• **Instructions to follow**: Extract all lines that hold "Your" from the records below.

• **Source data**:
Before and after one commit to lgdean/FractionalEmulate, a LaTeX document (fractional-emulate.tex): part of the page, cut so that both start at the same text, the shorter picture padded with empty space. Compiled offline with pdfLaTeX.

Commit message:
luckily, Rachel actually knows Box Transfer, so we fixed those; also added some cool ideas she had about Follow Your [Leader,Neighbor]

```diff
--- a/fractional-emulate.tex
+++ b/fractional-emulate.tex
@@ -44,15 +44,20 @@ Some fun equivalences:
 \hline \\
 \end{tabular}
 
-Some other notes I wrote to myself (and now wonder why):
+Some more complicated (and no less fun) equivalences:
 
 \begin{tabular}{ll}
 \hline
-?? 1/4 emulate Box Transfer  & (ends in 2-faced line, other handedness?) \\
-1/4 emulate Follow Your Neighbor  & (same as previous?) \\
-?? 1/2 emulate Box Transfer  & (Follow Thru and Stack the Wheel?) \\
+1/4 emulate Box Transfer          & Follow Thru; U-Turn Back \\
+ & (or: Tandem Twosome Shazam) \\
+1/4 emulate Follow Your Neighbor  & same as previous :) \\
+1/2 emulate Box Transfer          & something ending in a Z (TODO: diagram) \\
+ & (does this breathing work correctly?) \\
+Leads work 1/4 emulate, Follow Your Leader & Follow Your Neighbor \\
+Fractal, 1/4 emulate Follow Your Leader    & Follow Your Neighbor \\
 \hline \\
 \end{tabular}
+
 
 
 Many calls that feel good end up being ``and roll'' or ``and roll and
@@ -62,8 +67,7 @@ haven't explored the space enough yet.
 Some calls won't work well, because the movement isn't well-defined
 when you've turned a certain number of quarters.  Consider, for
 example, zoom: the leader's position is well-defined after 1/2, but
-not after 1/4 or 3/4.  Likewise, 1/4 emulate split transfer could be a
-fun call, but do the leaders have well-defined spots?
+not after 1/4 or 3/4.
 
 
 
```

• **Answer section**:
luckily, Rachel actually knows Box Transfer, so we fixed those; also added some cool ideas she had about Follow Your [Leader,Neighbor]
-1/4 emulate Follow Your Neighbor  & (same as previous?) \\
+1/4 emulate Follow Your Neighbor  & same as previous :) \\
+Leads work 1/4 emulate, Follow Your Leader & Follow Your Neighbor \\
+Fractal, 1/4 emulate Follow Your Leader    & Follow Your Neighbor \\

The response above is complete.